Not likely as a flood loss is not covered under a standard property policy and the National Flood Insurance Program does not provide Business Interruption coverage for a flood loss. There are companies that may sell flood insurance but it is in the private market not through the Federal Flood Program.
Probably not. As you can probably imagine, there has been a great deal of litigation surrounding B.I. coverage and claims given hurricane activity over the past 5 years. Some of the case law in Florida says your prospective business plans cannot be speculative. In other words you would have had to have detailed plans for the new venture to make a claim. Bank loans lined up, a detailed pro- forma, signed leases or a contract signed with building construction started are examples of what may be necessary to get you beyond the speculative bar that has been established.
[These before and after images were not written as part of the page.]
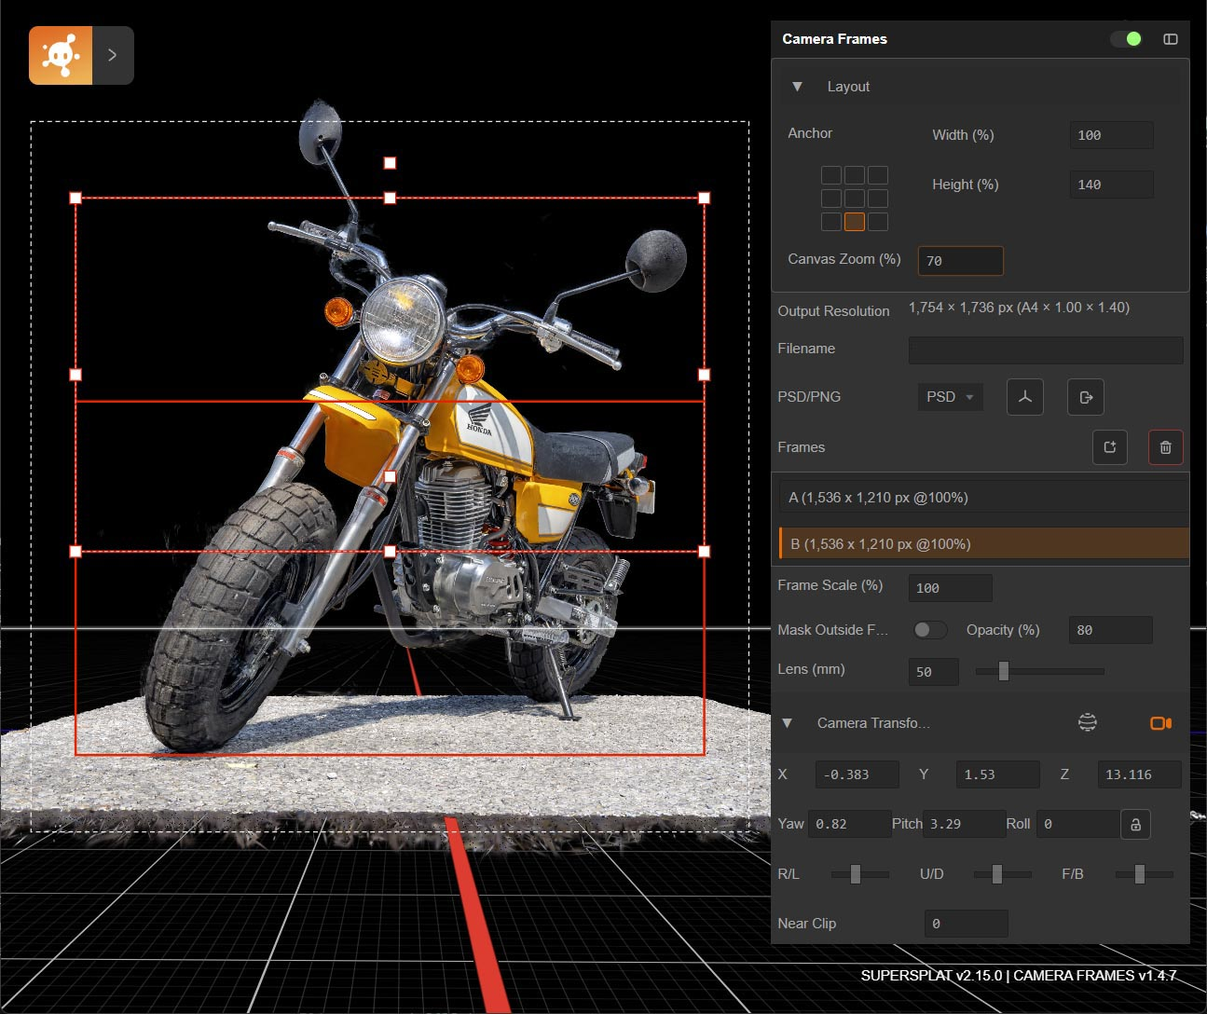
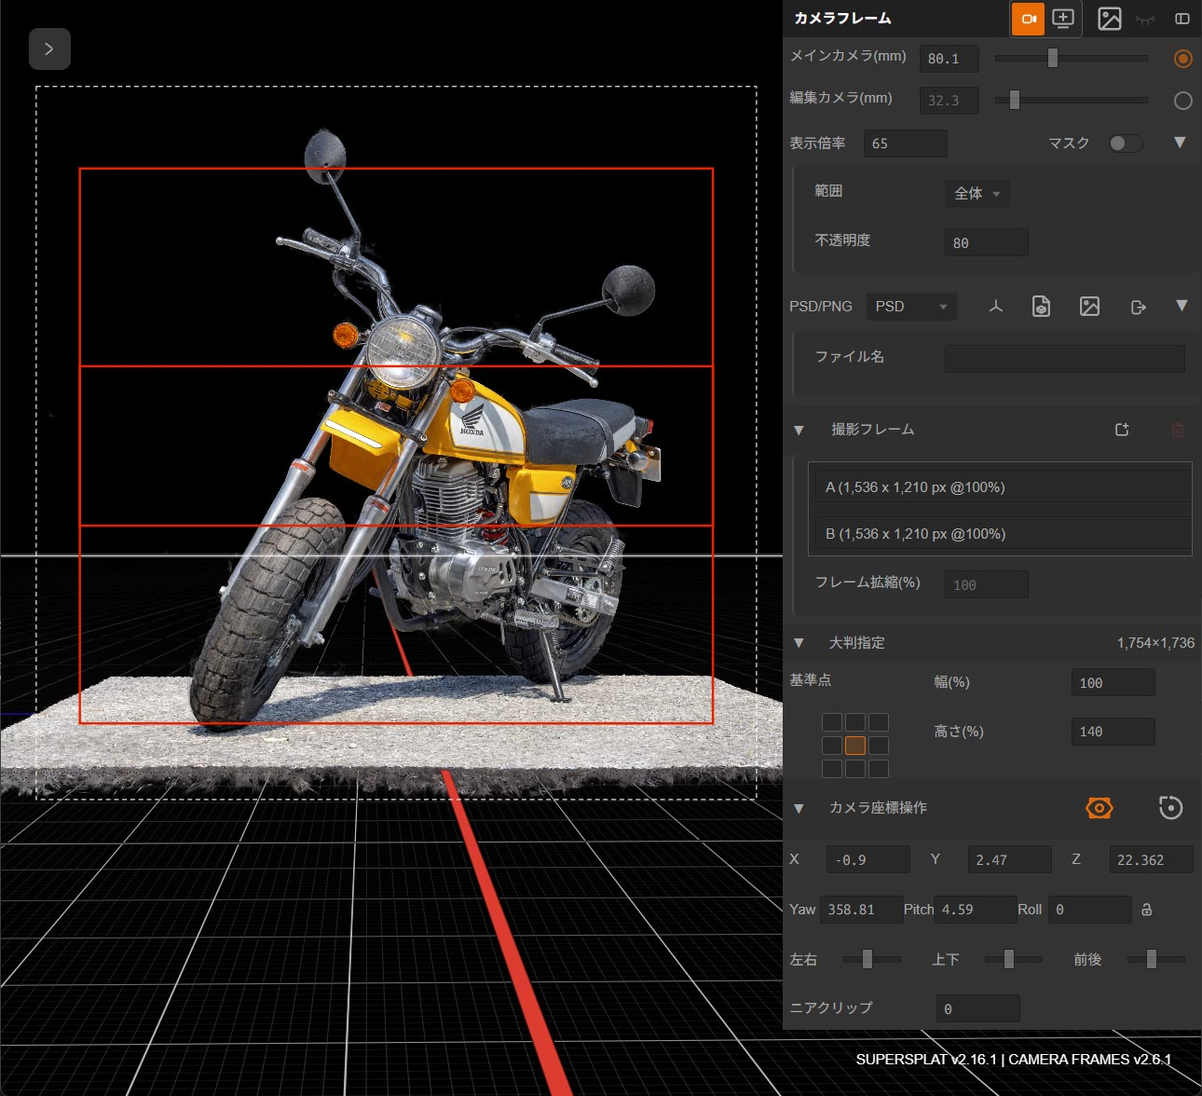
refactor: Rename export format label from 'PSD/PNG' to 'Export' in UI, documentation, and screenshots.

diff --git a/docs/camera_frames_manual.html b/docs/camera_frames_manual.html
@@ -4,7 +4,7 @@
 <head>
     <meta charset="UTF-8">
     <meta name="viewport" content="width=device-width, initial-scale=1.0">
-    <title>supersplat CAMERA FRAMES 操作マニュアル</title>
+    <title>CAMERA FRAMES 操作マニュアル</title>
     <style>
         body {
             font-family: 'Segoe UI', Tahoma, Geneva, Verdana, sans-serif;
@@ -145,11 +145,11 @@
 
     <div class="container">
 
-        <h1>supersplat CAMERA FRAMES 操作マニュアル</h1>
+        <h1>CAMERA FRAMES 操作マニュアル</h1>
         <p style="text-align: left; font-size: 1.1em; color: #5a5a5a;">
-            背景原図の参考画像を作成します。3Dシーンの中に、ロケ地の3Dデータ(拡張子PLY形式のファイル)や3Dモデル(拡張子GLB形式のファイル)を配置し、A4換算での書き出し用紙サイズを設定し、複数の<span
-                class="keyword">撮影フレーム</span>を配置し、カメラの画角やモデルの位置合わせをして、LO用紙テンプレとぴったり合う画像として書き出すためのツールです。Webブラウザで動作させることができます。本マニュアルは
-            CAMERA FRAMES v2.6.0 に対応しています。
+            CAMERA FRAMES は、A4相当の<span class="keyword">基準用紙</span>の上に複数の<span
+                class="keyword">撮影フレーム</span>をレイアウトし、構図（カメラの位置・向き・画角）を調整して、LO用紙テンプレとぴったり合う画像を書き出すためのツールです。Webブラウザで動作します。本マニュアルは
+            CAMERA FRAMES <span class="keyword">v2.6.1</span> に対応しています。
             <br>URL: <a href="https://stechdrive.github.io/supersplat-cameraframes/"
                 target="_blank">https://stechdrive.github.io/supersplat-cameraframes/</a>
         </p>
@@ -162,111 +162,176 @@
 
         <hr>
 
+        <h2>はじめに（基本の流れ）</h2>
+        <ul class="operation-list">
+            <li><span class="keyword">3Dデータ</span>（.ply/.splat/.sog など）や <span
+                    class="keyword">3Dモデル</span>（.glb）を読み込みます。</li>
+            <li><span class="control">大判指定</span>で基準用紙のサイズ（幅/高さ）と基準点を決めます。</li>
+            <li><span class="control">フレーム一覧</span>で撮影フレームを追加し、ビューポート上で位置・回転・拡縮を調整します。</li>
+            <li><span class="control">メインカメラ表示</span>で構図を仕上げ、必要に応じて<span class="control">編集カメラ表示</span>から別視点で確認できます。
+            </li>
+            <li><span class="control">エクスポート</span>で PSD/PNG を<span class="control">レンダリング</span>して書き出します。</li>
+        </ul>
+
         <h2>0. ファイルの読み込み</h2>
-        <div class="container">
+        <p style="text-align: left; font-size: 1.1em; color: #5a5a5a;">
+            ブラウザへドラッグ・アンド・ドロップすると読み込みできます（複数ファイル可）。画像ファイルを1枚だけドロップした場合は、<span class="keyword">下絵</span>として読み込まれます。
+        </p>
 
-            <p style="text-align: left; font-size: 1.1em; color: #5a5a5a;">
-                ブラウザにロケ地の3Dデータ(拡張子.ply/.sog
-                のファイル)や3Dモデル(拡張子.glbのファイル)、このアプリで作ったシーンファイル(拡張子.ssprojのファイル)をドラッグ・アンド・ドロップすると読み込みできます。
-            </p>
-
-
-        </div>
+        <table>
+            <tr>
+                <th>読み込めるもの</th>
+                <th>拡張子例</th>
+                <th>用途</th>
+            </tr>
+            <tr>
+                <td>ロケ地などの3Dデータ</td>
+                <td><span class="control">.ply / .splat / .sog / .lcc</span></td>
+                <td>背景などのベースとして配置します（複数読み込み可）。</td>
+            </tr>
+            <tr>
+                <td>3Dモデル</td>
+                <td><span class="control">.glb</span></td>
+                <td>小物やキャラなどの当たりを置いて構図確認に使います。</td>
+            </tr>
+            <tr>
+                <td>シーンファイル</td>
+                <td><span class="control">.ssproj</span></td>
+                <td>カメラや撮影フレーム、マスク、下絵などを含めて再現できます。</td>
+            </tr>
+            <tr>
+                <td>下絵（画像）</td>
+                <td><span class="control">.png / .jpg / .jpeg / .webp</span></td>
+                <td>基準用紙に重ねて表示し、位置合わせのガイドにできます。</td>
+            </tr>
+        </table>
 
 
         <hr>
 
 
-        <h2>1. UIパネルからの操作 (設定・書き出し)</h2>
+        <h2>1. UIパネルからの操作（設定・書き出し）</h2>
         <div class="image-placeholder">
 
-            <span class="note"><img src="./img/screenshot.jpg" alt="スクリーンショット" width="80%"></span>
+            <span class="note"><img src="../static/images/screenshot-cameraframes.jpg" alt="スクリーンショット"
+                    width="80%"></span>
         </div>
         <p style="text-align: left; font-size: 1.0em; color: #5a5a5a;">
-            パネルヘッダーには <span class="control">メインカメラ / 編集カメラ</span> 切り替えアイコンと、パネルを畳む <span class="control">コンパクト切替</span>
-            があります。どちらのカメラで編集するかを切り替えられます。<span class="keyword">メインカメラで見ているものが最終的にレンダリングされて出力されます。</span>
+            操作の中心は、画面右側の <span class="control">カメラフレーム</span> パネルです。パネル内の一部項目は<span class="control">▶/▼</span>で折りたためます。
+            <span class="keyword">メインカメラ表示の見え方が、最終的にレンダリングされて出力されます。</span>
         </p>
 
+        <h3>1-0. パネルヘッダー（メイン/編集・下絵・コンパクト）</h3>
         <table>
             <tr>
-                <th>パネル名</th>
+                <th>項目</th>
                 <th>主な機能</th>
-                <th>詳細とポイント</th>
+                <th>ポイント</th>
             </tr>
             <tr>
-                <td><span class="control">大判指定</span></td>
-                <td>出力サイズと表示倍率の設定</td>
+                <td><span class="control">メインカメラ表示</span> / <span class="control">編集カメラ表示</span></td>
+                <td>表示モードの切替</td>
                 <td>
                     <ul>
-                        <li><span class="control">幅/高さ(%)</span> A4基準用紙(1754×1240px
-                            @150dpi)に対する拡大率を指定（最小100%、UIは1000%まで／内部は16000px上限）。</li>
-                        <li><span class="control">基準点</span> 3×3アンカーで拡縮の基準を指定。構図はアンカーを基準に維持されます。</li>
-                        <li><span class="control">表示倍率</span> 25-100%。プレビュー表示のみ縮小され、書き出しサイズには影響しません。</li>
-                        <li><span class="control">出力解像度</span> 実際に画像として出力される時の縦横のピクセル数です。</li>
+                        <li><span class="control">メインカメラ表示</span>は CAMERA FRAMES を有効にして構図を決めるモードです。</li>
+                        <li><span class="control">編集カメラ表示</span>は自由に移動して確認するためのモードです（必要に応じてメインカメラも編集できます）。</li>
+                        <li><span class="keyword">書き出しはメインカメラ表示の構図で行われます。</span></li>
                     </ul>
                 </td>
             </tr>
             <tr>
-                <td><span class="control">エクスポート</span></td>
-                <td>画像の書き出し</td>
+                <td><span class="control">下絵</span></td>
+                <td>下絵パネルの表示</td>
                 <td>
                     <ul>
-                        <li><span class="keyword">PSD</span>: グリッド・アイレベル・3Dモデル・撮影フレームをレイヤー保持して150dpiで出力。</li>
-                        <li><span class="keyword">PNG</span>: 単一画像としてPNG書き出し。</li>
-                        <li><span class="control">グリッド/アイレベル</span>: グリッドとアイレベルを出力画像に描画。PNGは合成、PSDは個別レイヤー。</li>
-                        <li><span class="control">モデルレイヤー</span>: PSD時のみ有効。3Dモデルをレイヤーとして出力。</li>
-                        <li><span class="control">レンダリング</span>: プレビューしている状態と一致する構図でファイルに画像を出力します。</li>
+                        <li>パネルヘッダーの<span class="control">下絵アイコン</span>で、下絵パネルを開きます。</li>
+                        <li>下絵を読み込むと、<span class="control">下絵表示/非表示</span>アイコンが操作できるようになります。</li>
                     </ul>
                 </td>
             </tr>
             <tr>
-                <td><span class="control">フレーム一覧</span></td>
-                <td>撮影フレームの追加と管理</td>
+                <td><span class="control">コンパクト切替</span></td>
+                <td>パネルの折りたたみ</td>
                 <td>
                     <ul>
-                        <li><span class="control">フレーム追加・削除</span>で新しい撮影フレームを追加（最大20個）/削除。</li>
-                        <li><span class="control">リスト</span>クリックで選択・再クリックで解除。</li>
-                        <li><span class="control">フレーム拡縮(%)</span>で選択中のフレームのスケールを数値指定（10-400%）。</li>
-                        <li><span class="control">マスク</span> マスクONでフレーム外を暗く表示。<span
-                                class="control">範囲</span>はマスクする範囲を全フレームか個別のフレームかを切り替えます。<span
-                                class="control">不透明度</span>でマスクの濃度を設定。マスクはプレビュー専用で書き出し画像には含まれません。
-                        </li>
-                    </ul>
-                </td>
-            </tr>
-            <tr>
-                <td><span class="control">カメラ座標操作</span></td>
-                <td>カメラ姿勢と画角の調整</td>
-                <td>
-                    <ul>
-                        <li><span class="control">FPV/オービット</span>
-                            マウスでのカメラの操作方法の切り替え。FPVはカメラを主観視点として移動できます。オービットは注視点を基準に軌道を描くようにカメラが移動します。</li>
-                        <li><span class="control">メインカメラ(mm)</span>
-                            メインカメラ表示中にメインカメラのレンズを編集。数値は、100%の撮影フレーム基準の水平画角を35mm判換算で表示しています。</li>
-                        <li><span class="control">編集カメラ(mm)</span> 編集カメラ表示中に編集カメラのレンズを編集。</li>
-                        <li><span class="control">ターゲット切替</span>
-                            ラジオボタンで切り替え。メインカメラ編集中はメインカメラ以外操作できません。編集カメラ表示中の時には、どちらのカメラの数値を操作するか選べます。編集カメラの視点からメインカメラの配置を確認し、カメラの位置や向き、レンズを変更できます。
-                        </li>
-                        <li> <span class="control">X, Y, Z</span> /
-                            <span class="control">ヨー, ピッチ, ロール</span>入力で姿勢を精密制御。<span class="control">ロール固定</span>も可能。
-                        </li>
-                        <li><span class="control">左右・上下・前後</span> スライダーでローカル方向へ移動。<span
-                                class="control">Altキー</span>で数値・移動量を微調整。</li>
-                        <li><span class="control">ニアクリップ</span>
-                            はカメラから指定した距離（m）までの範囲の描画をOFFにする機能です。カメラの近くにある写したくない邪魔なものの表示を消すことができます。</li>
+                        <li>パネルをヘッダーだけの表示にして作業スペースを広げられます。</li>
+                        <li>パネルヘッダーは<span class="control">ドラッグ</span>で移動できます（ウィンドウ内に収まるように自動調整）。</li>
                     </ul>
                 </td>
             </tr>
         </table>
 
+        <h3>1-1. 大判指定（基準用紙のサイズ）</h3>
+        <ul class="operation-list">
+            <li><span class="control">基準点</span>: 3×3アンカーで拡縮の基準を指定します。</li>
+            <li><span class="control">幅/高さ(%)</span>: A4基準用紙（1754×1240px
+                @150dpi）に対する拡大率です（最小100%、UIは1000%まで／内部は16000px上限）。</li>
+            <li><span class="control">表示倍率</span>: 25..100%。プレビュー表示のみ縮小され、書き出しサイズには影響しません。</li>
+            <li><span class="control">出力解像度</span>: 実際に画像として出力される縦横のピクセル数です。</li>
+        </ul>
+
+        <h3>1-2. 書き出し（PSD/PNG書き出し）</h3>
+        <ul class="operation-list">
+            <li><span class="control">書き出し</span>: PSD/PNG形式を選びます。</li>
+            <li><span class="control">グリッド/アイレベル</span>: グリッドとアイレベルを出力画像に含めます（PNGは合成、PSDは個別レイヤー）。</li>
+            <li><span class="control">モデルレイヤー</span>: PSD時のみ有効。GLBモデルをモデル単位でレイヤー出力します（シーンが重い場合は時間がかかります）。</li>
+            <li><span class="control">下絵を出力</span>: 下絵を出力に含めます（下絵パネルの<span class="control">出力</span>と同じ設定です）。</li>
+            <li><span class="control">書き出し詳細</span>: <span class="control">ファイル名</span>を編集できます。</li>
+            <li><span class="control">レンダリング</span>: 現在の構図でファイルに画像を出力します。</li>
+        </ul>
+
+        <h3>1-3. 撮影フレーム（フレーム一覧）</h3>
+        <ul class="operation-list">
+            <li><span class="control">フレーム追加</span>/<span class="control">フレーム削除</span>: 新しい撮影フレームを追加（最大20個）/削除します。</li>
+            <li><span class="control">リスト</span>: クリックで選択・再クリックで解除します。リストには実効ピクセルサイズの目安も表示されます。</li>
+            <li><span class="control">フレーム拡縮(%)</span>: 選択中フレームのスケールを数値指定します（10..400%にクランプ）。</li>
+        </ul>
+
+        <h3>1-4. マスク（フレーム外を暗く表示）</h3>
+        <ul class="operation-list">
+            <li><span class="control">マスク</span>: ONでフレーム外を暗く表示します（プレビュー専用で、PNG/PSDには含まれません）。</li>
+            <li><span class="control">マスク詳細</span>: <span class="control">範囲</span>（全体/選択）と<span
+                    class="control">不透明度</span>を調整できます。範囲が「選択」のとき、選択フレームがない場合は全体扱いになります。</li>
+        </ul>
+
+        <h3>1-5. カメラ座標操作（カメラの移動・回転・画角）</h3>
+        <ul class="operation-list">
+            <li><span class="control">FPV/オービット</span>: マウスでのカメラ操作方式を切り替えます（詳細は「2. マウス・ビューポート操作」参照）。</li>
+            <li><span class="control">メインカメラ(mm)</span>: メインカメラの画角（35mm判換算）を調整します。<span
+                    class="keyword">書き出しの構図に影響します。</span></li>
+            <li><span class="control">編集カメラ(mm)</span>: 編集カメラ表示中の画角（35mm判換算）を調整します。</li>
+            <li><span class="control">操作対象</span>: 編集カメラ表示中は、<span class="control">メインカメラ</span>と<span
+                    class="control">編集カメラ</span>のどちらを編集するか選べます（レンズ行の横にある小さなボタンで切替）。</li>
+            <li><span class="control">X, Y, Z</span> / <span class="control">Yaw, Pitch, Roll</span>:
+                位置と回転を精密に調整します。<span class="control">ロール固定</span>も可能です。</li>
+            <li><span class="control">左右・上下・前後</span>: スライダーでローカル方向へ移動します（<span class="control">Altキー</span>で微調整）。</li>
+            <li><span class="control">ニアクリップ</span>: カメラに近い邪魔なものを写さないための表示カット距離（m）です。</li>
+        </ul>
+
+        <h3>1-6. 下絵（参考画像）</h3>
+        <p style="text-align: left; font-size: 1.0em; color: #5a5a5a;">
+            下絵は、基準用紙に重ねて表示できる画像です。LOテンプレやレイアウトのガイド画像を読み込み、カメラやフレームの位置合わせに使えます。
+        </p>
+        <ul class="operation-list">
+            <li><span class="control">下絵パネルを開く</span>: カメラフレームパネルのヘッダーにある<span class="control">下絵アイコン</span>をクリックします。
+            </li>
+            <li><span class="control">読み込み/差し替え</span>: 画像を選択して読み込みます（.png/.jpg/.webp）。ドラッグ&ドロップでも読み込みできます。</li>
+            <li><span class="control">表示</span>: 下絵の表示/非表示を切り替えます（ヘッダーの表示アイコンからも切替可）。</li>
+            <li><span class="control">配置</span>: <span class="control">前面</span>/<span
+                    class="control">背面</span>で重なり順を切り替えます。</li>
+            <li><span class="control">スケール</span>/<span class="control">不透明度</span>/<span class="control">オフセット</span>:
+                見やすい状態に調整します。<span class="control">センタリング</span>でオフセットを戻せます。</li>
+        </ul>
+
         <hr>
 
         <h2>2. マウス・ビューポート操作</h2>
 
-        <h3>2-1. フレーム操作</h3>
+        <h3>2-1. 撮影フレーム操作</h3>
         <div class="image-placeholder">
 
-            <span class="note"><img src="./img/frame.jpg" alt="スクリーンショット" width="80%"></span>
+            <span class="note"><img src="../static/images/screenshot-cameraframes.jpg" alt="撮影フレームの例"
+                    width="80%"></span>
         </div>
 
         <table class="operation-table">
@@ -312,11 +377,11 @@
             </tr>
         </table>
 
-        <h3>2-2. FPVカメラ操作 (一人称視点での移動)</h3>
-        <p>メインカメラ表示に切り替えた時（またはFPVモード選択時）のカメラ操作です。</p>
+        <h3>2-2. FPVカメラ操作（一人称視点での移動）</h3>
+        <p>FPVモード選択時のカメラ操作です（メインカメラ/編集カメラどちらでも共通）。</p>
         <div class="image-placeholder">
 
-            <span class="note">FPVモードでのカメラ移動操作 (視点移動、前後移動、平行移動) のイメージ図</span>
+            <span class="note">FPVモード：視点移動（左ドラッグ）、前後移動（ホイール）、平行移動（右ドラッグ）</span>
         </div>
 
         <ul class="operation-list">
@@ -337,6 +402,16 @@
             </li>
         </ul>
 
+        <h3>2-3. オービットカメラ操作（注視点の周りを回る）</h3>
+        <p>オービットモード選択時のカメラ操作です。</p>
+        <ul class="operation-list">
+            <li><span class="keyword">回り込み</span>: <span class="control">左ドラッグ</span>で注視点の周りを回転します。</li>
+            <li><span class="keyword">平行移動</span>: <span class="control">右ドラッグ</span>でカメラを平行移動します。</li>
+            <li><span class="keyword">ズーム</span>: <span class="control">ホイール</span>（または<span
+                    class="control">中ドラッグ</span>）で前後にズームします。</li>
+            <li><span class="keyword">注視点変更</span>: <span class="control">ダブルクリック</span>でクリックした場所に注視点を移動します。</li>
+        </ul>
+
         <hr>
 
         <h2>3. その他・補足</h2>
@@ -344,10 +419,15 @@
         <div class="tip">
             <span style="font-weight: bold;">ヒント：現在の状態を保存したい / メニューを開くには</span><br>
             画面左上のアイコンの<span class="keyword">「＞」をクリック</span>してメニューを展開してください。そのメニューの<span class="keyword">「ファイル」</span> →
-            <span class="keyword">「名前つけて保存」</span> から、3Dモデルやカメラ、フレーム設定などを再現可能な<span class="keyword">シーン全体</span>を保存できます。
+            <span class="keyword">「名前を付けて保存」</span> から、3Dデータやカメラ、撮影フレーム、マスク、下絵などを再現可能な<span
+                class="keyword">シーン全体</span>を保存できます。
         </div>
 
         <ul class="operation-list">
+            <li>
+                <span class="keyword">Undo/Redo</span>: 撮影フレーム編集・マスク・下絵・カメラ調整などは <span class="control">Ctrl+Z</span> /
+                <span class="control">Ctrl+Shift+Z</span> で戻せます。
+            </li>
             <li>
                 <span class="keyword">自動フィット</span>: ウィンドウサイズ変更などで、レイアウト用紙全体が画面に収まるように自動的に表示倍率が調整されます。
             </li>
@@ -355,7 +435,7 @@
                 <span class="keyword">プレビュー＝書き出し</span>: プレビューで見えている用紙サイズ内が指定解像度で出力されます。マスクはプレビュー専用でPNG/PSDには含まれません。
             </li>
             <li>
-                <span class="keyword">複数PLY/GLBの統合レンダリング</span>: 複数の3Dデータを読み込んでも、<span
+                <span class="keyword">複数PLY/SPLAT/GLBの統合レンダリング</span>: 複数の3Dデータを読み込んでも、<span
                     class="keyword">深度順に統合して描画</span>されるため、ビューポート・書き出しともに<span class="keyword">正しく遮蔽が効きます</span>。
             </li>
             <li>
This is a situation that comes up quite often. The answer and success of your claim may be different depending on how courts have ruled on this issue in the various States where the loss occurred. We have seen cases that go both ways. I am not surprised an insurance company would take the position that there is no B.I. to the motel operation since it had no physical damages. Even though the cause was a covered peril and both buildings were listed on the policy. Loss of market to the motel due to the fire at the restaurant will probably be the basis for the insurance company’s denial.
Our experience is that business interruption claims are generally the last part of a claim to be settled just by the nature and complexity of these losses. Most insurance adjusters for the insurance company will get instructions to hire outside forensic accountants whose practice is representing insurance companies on B.I. claims. You can be expected to be presented with a document request from these folks for all your financial records, tax returns, profit and loss statements as well as any reports required to be filed to State Departments for sales tax, etc. As there is a great deal of subjectivity in the means and methods of preparing a business interruption claim, you should not rely on the insurance company’s outside experts but get your own claim prepared and evaluated fairly. Business interruption is far too complex not to have someone on your side.